**EXERCISE DIRECTIONS**
In the copy, include every entry exactly but none of the images.
═════ MATERIAL PROVIDED ═════
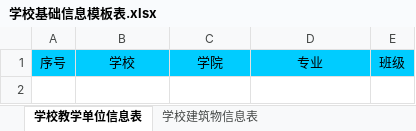
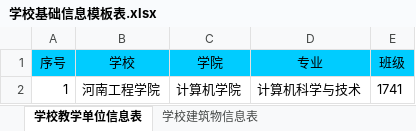
Before and after one commit to wyongao/ecs, an Excel workbook: src/main/webapp/学校基础信息模板表.xlsx, sheet 学校教学单位信息表, drawn as a sheet; values as stored, in another font and other column widths than the file's, no borders; the diff names each change by its address in the sheet, - before the commit and + after, or states it on an @@ line.

```diff
--- a/src/main/webapp/学校基础信息模板表.xlsx (sheet 学校教学单位信息表)
+++ b/src/main/webapp/学校基础信息模板表.xlsx (sheet 学校教学单位信息表)
+row 2: 1 | 河南工程学院 | 计算机学院 | 计算机科学与技术 | 1741
```
Also changed, not shown: sheet 学校建筑物信息表, src/main/webapp/学生基本信息模板表.xlsx, src/main/webapp/教师基本信息模板表.xlsx, 1 other file.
═════
**ANSWER FOR THIS EXERCISE**
Before and after one commit to wyongao/ecs, an Excel workbook: src/main/webapp/学校基础信息模板表.xlsx, sheet 学校教学单位信息表, drawn as a sheet; values as stored, in another font and other column widths than the file's, no borders; the diff names each change by its address in the sheet, - before the commit and + after, or states it on an @@ line.

```diff
--- a/src/main/webapp/学校基础信息模板表.xlsx (sheet 学校教学单位信息表)
+++ b/src/main/webapp/学校基础信息模板表.xlsx (sheet 学校教学单位信息表)
+row 2: 1 | 河南工程学院 | 计算机学院 | 计算机科学与技术 | 1741
```
Also changed, not shown: sheet 学校建筑物信息表, src/main/webapp/学生基本信息模板表.xlsx, src/main/webapp/教师基本信息模板表.xlsx, 1 other file.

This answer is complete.